A union is calling for foster carers to be paid Statutory Sick Pay if they are ill and unable to look after the children temporarily in their care.

Representatives said the current crisis has highlighted a problem in the benefits system for foster carers.

They fear that if a foster carers becomes ill during the coronavirus pandemic then children would be removed from their care and they would have no money coming in.

The Foster Care Workers Branch of the Independent Workers Union of Great Britain (IWGB) is calling on the government to introduce urgent measures to ensure local authorities and independent fostering agencies respect the right of foster care workers to keep their families and the children in their care as safe as possible during the Covid-19 pandemic, and to provide the financial support necessary for them to do this.

The say the guidelines could separate children from carers and leave some facing poverty unless they are given help.

Jane Wright, chair, Foster Care Workers Branch of the IWGB says: “During a time of crisis, those caring for the most vulnerable must be treated with respect.

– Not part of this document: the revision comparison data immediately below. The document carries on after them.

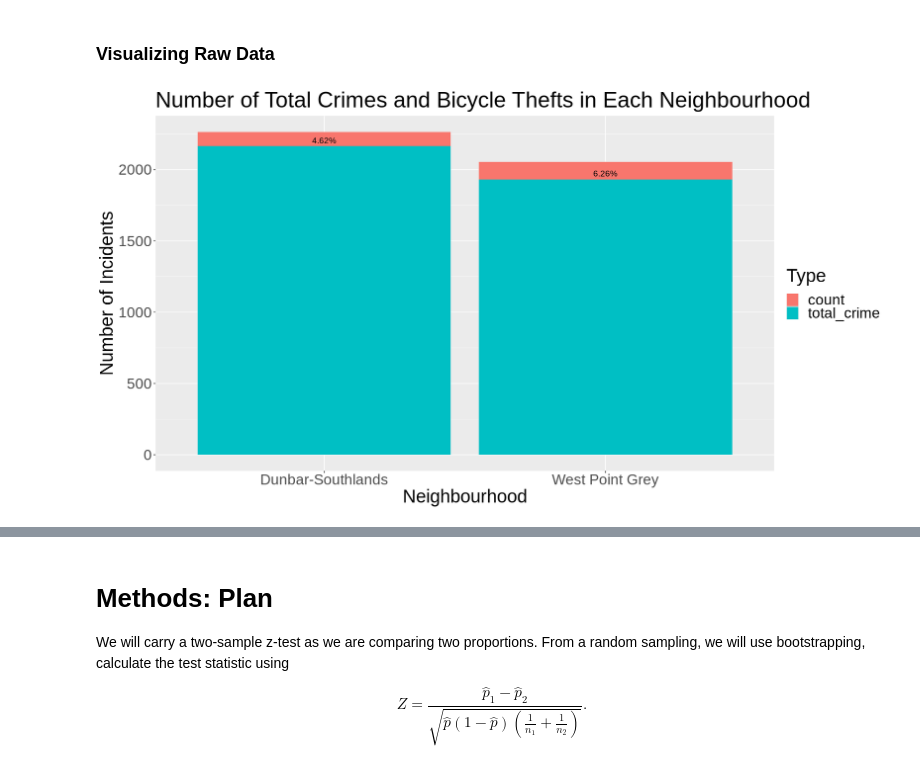
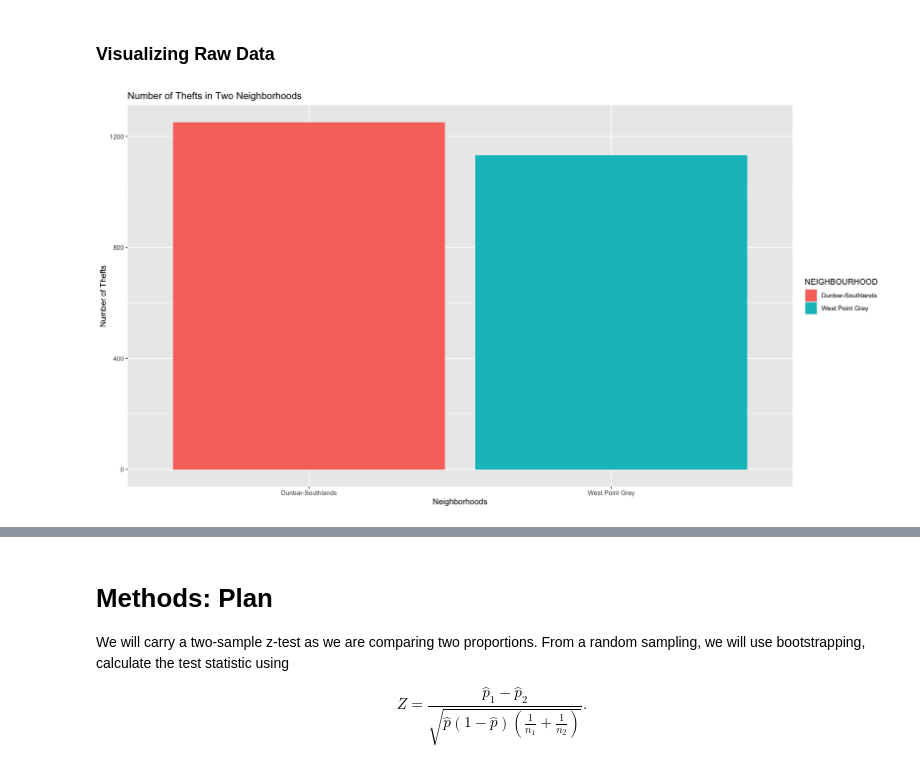
Before and after one commit to fankayii/STAT201_34, a Jupyter notebook: project.ipynb, the cells around one changed output, grey strips where cells are left out. Drawn from its saved outputs; the diff is of its cells as text; code cells hidden in the pictures.

Commit message:
graph edited

```diff
--- a/project.ipynb
+++ b/project.ipynb
@@ -127,19 +128,10 @@ A grouped_df: 2 × 11
 # %% [markdown]
 ### Visualizing Raw Data
 # %%
-long_data <- summary %>%
-  pivot_longer(cols = c(count, total_crime),
-               names_to = "Type",
-               values_to = "Number")
-plot <-long_data %>%
-  ggplot( aes(x = NEIGHBOURHOOD, y = Number, fill = Type)) +
-  geom_bar(stat="identity") +
-  geom_text(data = long_data %>% filter(Type == "total_crime"),
-            aes(label = paste0(round(summary$prop*100, 2), "%")),
-            vjust = -0.5, size = 4, color = "black") +
-  labs(x = "Neighbourhood", y = "Number of Incidents",
-       title = "Number of Total Crimes and Bicycle Thefts in Each Neighbourhood") +
-    theme(text = element_text(size=25))
-plot
+ggplot(summary, aes(x = NEIGHBOURHOOD, y = Theft, fill = NEIGHBOURHOOD)) +
+  geom_bar(stat = "identity") +
+  labs(title = "Number of Thefts in Two Neighborhoods",
+       x = "Neighborhoods",
+       y = "Number of Thefts")
 # %% [output]
-[figure, old version]
+[figure, new version]
```
Also changed, not shown: parts of 2 cells of this notebook.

“Foster care workers are under immense pressure.

“We are still being asked to take children out of self-isolation and with no rights and no government support, many face destitution if we develop symptoms and self-isolate.

“If Covid-19 separates a child from their foster parent who then can’t pay their bills, where is that child going to go home to?

“The additional, unnecessary trauma being forced on care-experienced young people and their carers is barbaric and it’s putting lives at risk.”

Allowances for foster carers to cover the cost of looking after a child vary across the UK and within Scotland.

A survey by the Fostering Network in 2018 found in Glasgow the allowances range from £137 per week for a child aged 0-4 years to £236 per week for a 16 year old

The IWGB said the UK government’s continuing denial of Statutory Sick Pay (SSP) to foster care workers nationwide now stands to have devastating consequences for them, their families and the children in their care. As things stand, any foster care worker who develops symptoms will, if the children in their care are relocated, lose all their income. This is already the situation facing hundreds of respite foster care workers, whose shifts have all been cancelled.

“This will likely drive still more people out of the profession at a time when the foster care system is already facing a severe shortage of at least 8,600 people.